Mon 29 Sep, 2014 03:29 am
Topic: describe a historical figure, person of fiction, or work of art that has influenced you. Describe that influence
The Shrinking Violet
Timid: feeling or showing a lack of courage or confidence; easily frightened. I never acknowledged it, or perhaps I never cared to but I have been shy as long as I could remember. Each year in school I was the kid being pulled aside by the teacher to be asked, "Are you OK?" and "Why aren't you talking to the other kids?" Right up to high school I almost never started conversations with others. I was always mousy girl so afraid to ask for what I wanted or to simply meet someone new that was frequently asked to speak up. The girl with the "little voice." I was the girl too shy to order my food, to speak to the guy who asked how I was doing today but in the midst of all my daily self-alienation I met Tsukimi.
Tsukimi Kurashita, the protagonist of Aiko Higashima's popular anime Princess Jellyfish is a fictional character of the two-dimensional kind who has inspired me greatly.
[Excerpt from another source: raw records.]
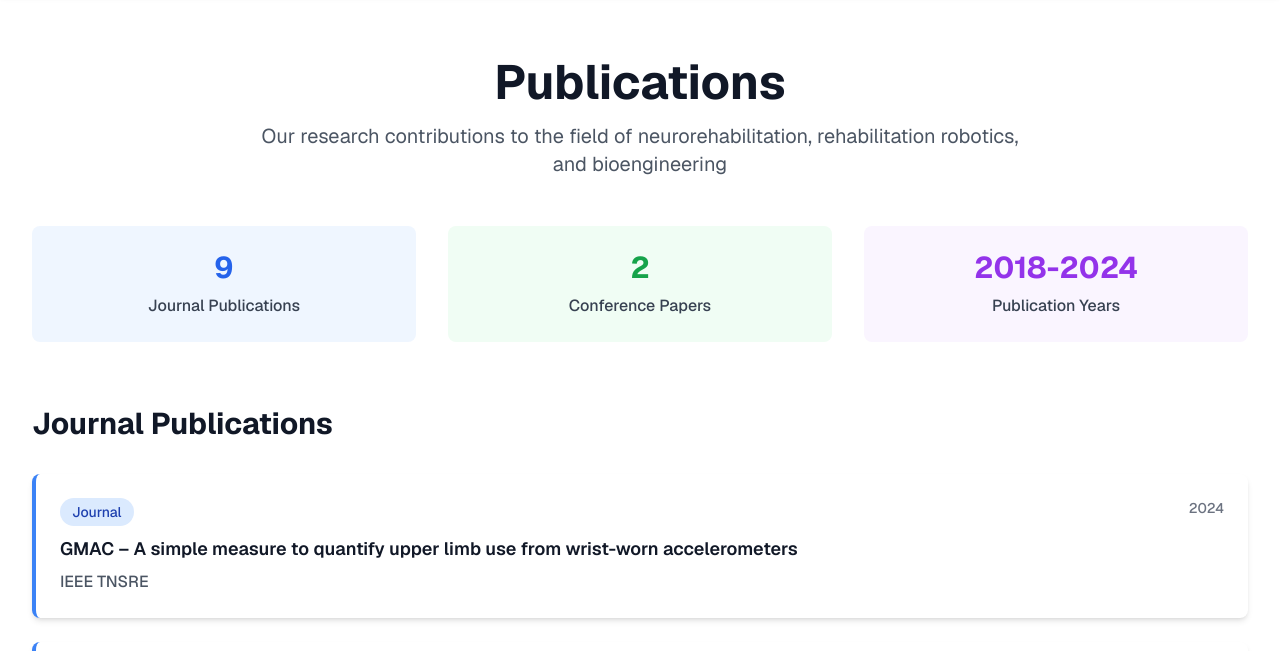
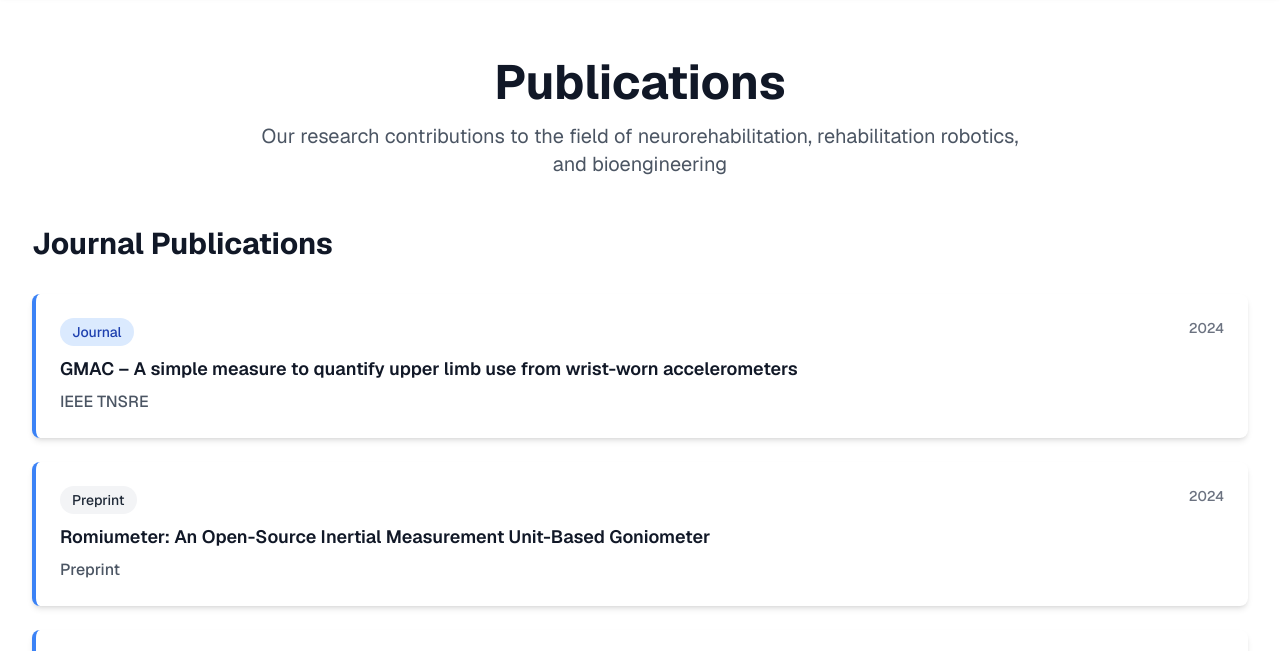
Before and after one commit to SujithChristopher/bioeng-website, an Astro site: page /publications in a window 1280 px wide. Shown: the part 86-737 px from the top of the page. Built offline with nearby package versions, Linux system fonts and the light colour scheme; Astro itself is replaced by a stand-in of ours.

Commit message:
push changes

```diff
--- a/src/pages/publications.astro
+++ b/src/pages/publications.astro
@@ -92,27 +92,6 @@ const conferencePublications = [
           </p>
         </div>
 
-        <!-- Statistics -->
-        <div class="grid grid-cols-1 md:grid-cols-3 gap-8 mb-16">
-          <div class="bg-blue-50 p-6 rounded-lg text-center">
-            <div class="text-3xl font-bold text-blue-600 mb-2">
-              {journalPublications.length}
-            </div>
-            <div class="text-gray-700 font-medium">Journal Publications</div>
-          </div>
-          <div class="bg-green-50 p-6 rounded-lg text-center">
-            <div class="text-3xl font-bold text-green-600 mb-2">
-              {conferencePublications.length}
-            </div>
-            <div class="text-gray-700 font-medium">Conference Papers</div>
-          </div>
-          <div class="bg-purple-50 p-6 rounded-lg text-center">
-            <div class="text-3xl font-bold text-purple-600 mb-2">
-              2018-2024
-            </div>
-            <div class="text-gray-700 font-medium">Publication Years</div>
-          </div>
-        </div>
 
         <!-- Journal Publications -->
         <div class="mb-16">
```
Tsukimi is an eighteen year old otaku (otaku: an avid collector or enthusiast esp. One who is obsessed with anime, video games, or computers and rarely leaves home) who moved to Tokyo to pursue a career in illustration. She moves into a woman only boarding house with women just as otaku and awkward as she is. Tsukimi tends to have trouble communicating with guys and also exhibits fear of the "stylish," people who dress well and are socially radiant. In just eleven episodes I watched Tsukimi grow. I grew with her. I not only understood all of her small yet insignificant defeats but shared them with her. I felt the nervousness in my stomach when someone new spoke to me. I too felt intimidated when a radiant social butterfly flew my way. I was like Tsukimi. Tsukimi's experiences were my experiences and seeing her progression inspired me to be different.
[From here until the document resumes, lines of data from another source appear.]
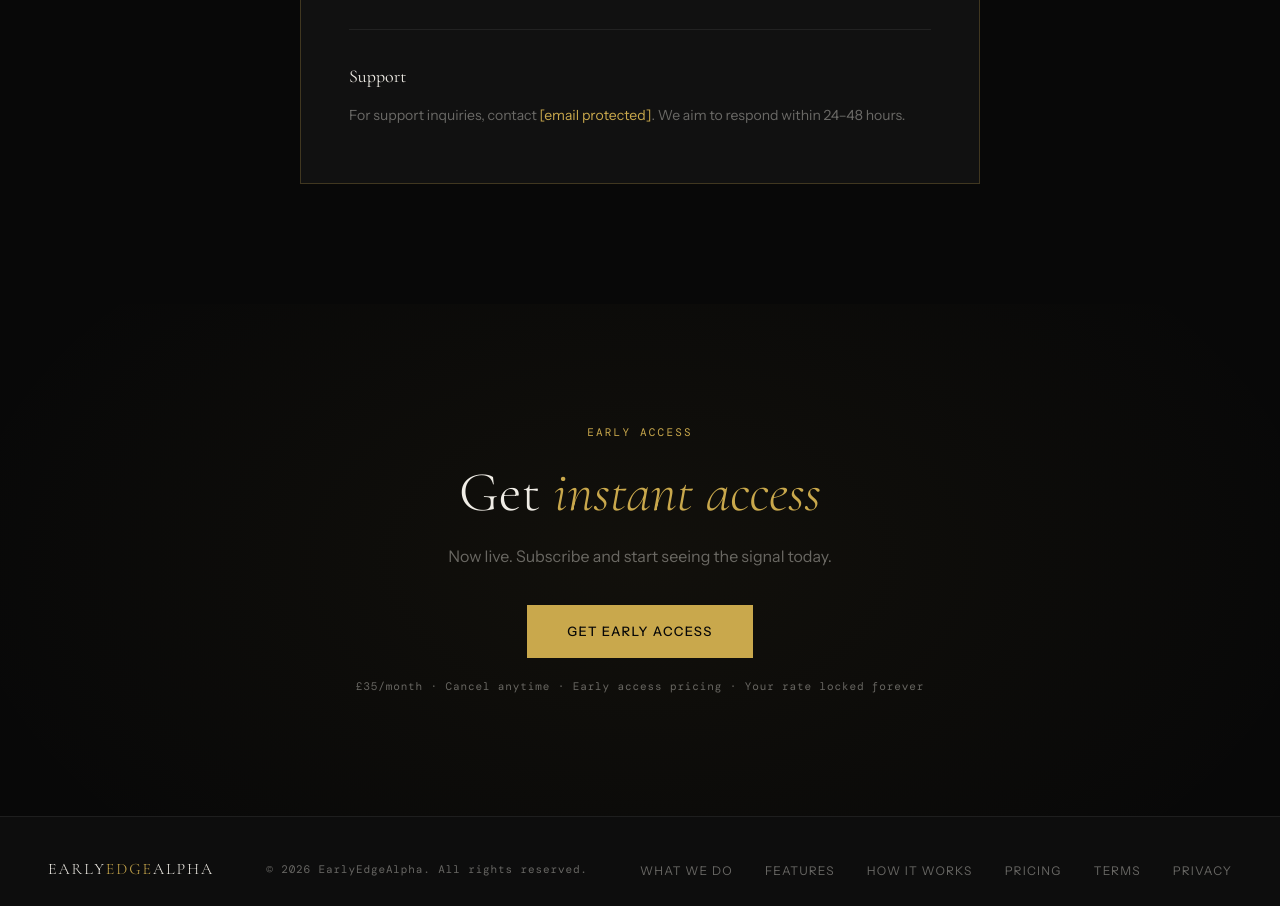
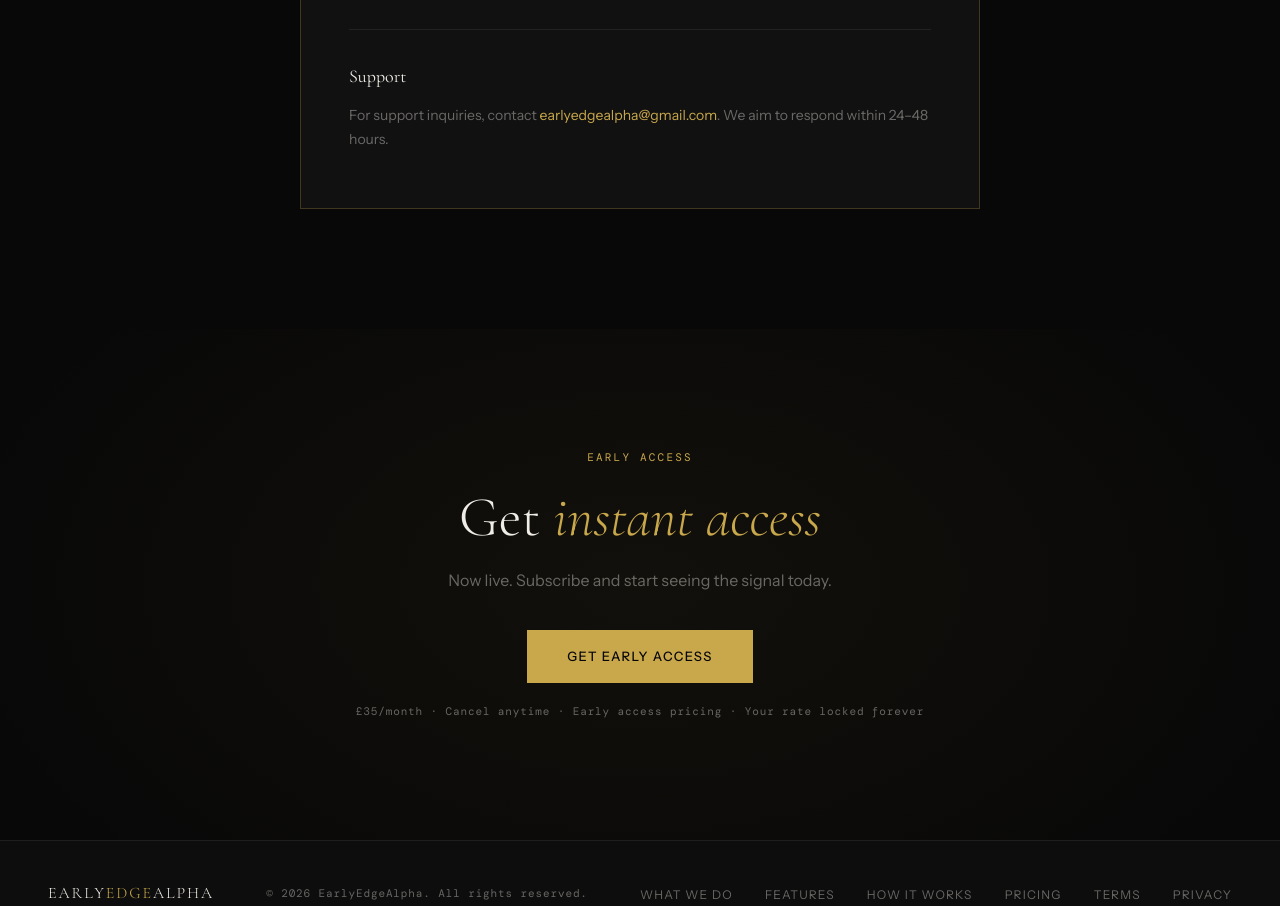
Before and after one commit to lucaswyke-cloud/earlyedgealpha-website, a plain HTML site: page index.html in a window 1280 px wide. Shown: the part 6986-7892 px from the top of the page. Drawn offline with nearby package versions, Linux system fonts and the light colour scheme; a web font is replaced by a local one.

Commit message:
Update index.html

```diff
--- a/index.html
+++ b/index.html
@@ -706,7 +706,7 @@
       </div>
       <div class="pricing-support">
         <div class="pricing-support-title">Support</div>
-        <p>For support inquiries, contact <a href="/cdn-cgi/l/email-protection#620703100e1b07060507030e120a0322050f030b0e4c010d0f"><span class="__cf_email__" data-cfemail="abcecad9c7d2cecfcccecac7dbc3caebccc6cac2c785c8c4c6">[email&#160;protected]</span></a>. We aim to respond within 24–48 hours.</p>
+        <p>For support inquiries, contact <a href="mailto:earlyedgealpha&#64;gmail&#46;com">earlyedgealpha&#64;gmail&#46;com</a>. We aim to respond within 24–48 hours.</p>
       </div>
     </div>
   </div>
@@ -740,5 +740,5 @@
   </ul>
 </footer>
 
-<script data-cfasync="false" src="/cdn-cgi/scripts/5c5dd728/cloudflare-static/email-decode.min.js"></script><script data-cfasync="false" src="/cdn-cgi/scripts/5c5dd728/cloudflare-static/email-decode.min.js"></script><script>
+<script>
   const nav = document.ge
```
Through Tsukimi I was comforted by the fact that I wasn't alone. I was faced with the realization that many other people have trouble in social situations too. Watching this anime and watching Tsukimi opened me up in ways I couldn't imagine. Through Tsukimi I found them courage to speak in my classes, even if only a little at first. I even joined some clubs and activities. Tsukimi showed me that it was OK to play dress up and feel beautiful for once. She showed me how to be confident. Tsukimi showed me that it was OK to be an otaku and that it's alright to embrace it. That I should embrace it. Tsukimi taught me that it is OK to show my silly side, that I should talk about the things I love. Through Tsukimi I learned I shouldn't let my fears limit be that no matter how hard it was to reach out today that it only gets easier each time and that i should keep reading towards a brighter tomorrow. Without Tsukimi I don't know if I would have grown the way I did over the years. Would I have sat there in lunch? Would I have gone to that sleepover? Would I have contributed my thoughts to that class discussion. These seem like such trivial things but each of these things teletext one of the many baby steps I took to come out of my shell. Through Tsukimi I found the power to break free of the shackles of shyness. Tsukimi Kurashita gave me the power to not let my shyness dictate my life. She helped me find myself, love myself as Briana the silly otaku who builds computers and plays video games. The girl who finds peace in art and new adventures through literature. College is an entirely new journey for this girl and although I am nervous and will be on my own soon I hope to greet new experiences with open arms. I hope to embrace every challenge as a new beginning with how that this caterpillar will one day become a radiant butterfly herself.
It's a good essay and it flows well. You lay out a premise, you bolster your arguments, and you come to a convincing conclusion.
A few things.
- This screen character is, by definition, two-dimensional. I don't think you need to say that; it's redundant.
- What's an otaku? Unless you're applying in a country or at a school where this term would be well-known and understood, you'll need to either define the term or not use it at all. According to Google, the definition is, "(in Japan) a young person who is obsessed with computers or particular aspects of popular culture to the detriment of their social skills." In America we'd probably say nerd or computer geek.
- The caterpillar analogy is a good one but maybe present that mini-premise a little earlier. Truth is, I had initially thought that otaku meant caterpillar, until I looked up the term.
Otherwise (and these are mostly nitpicks, really), your essay looks terrific. Best of luck in college!
Thanks a lot (: your tips were very helpful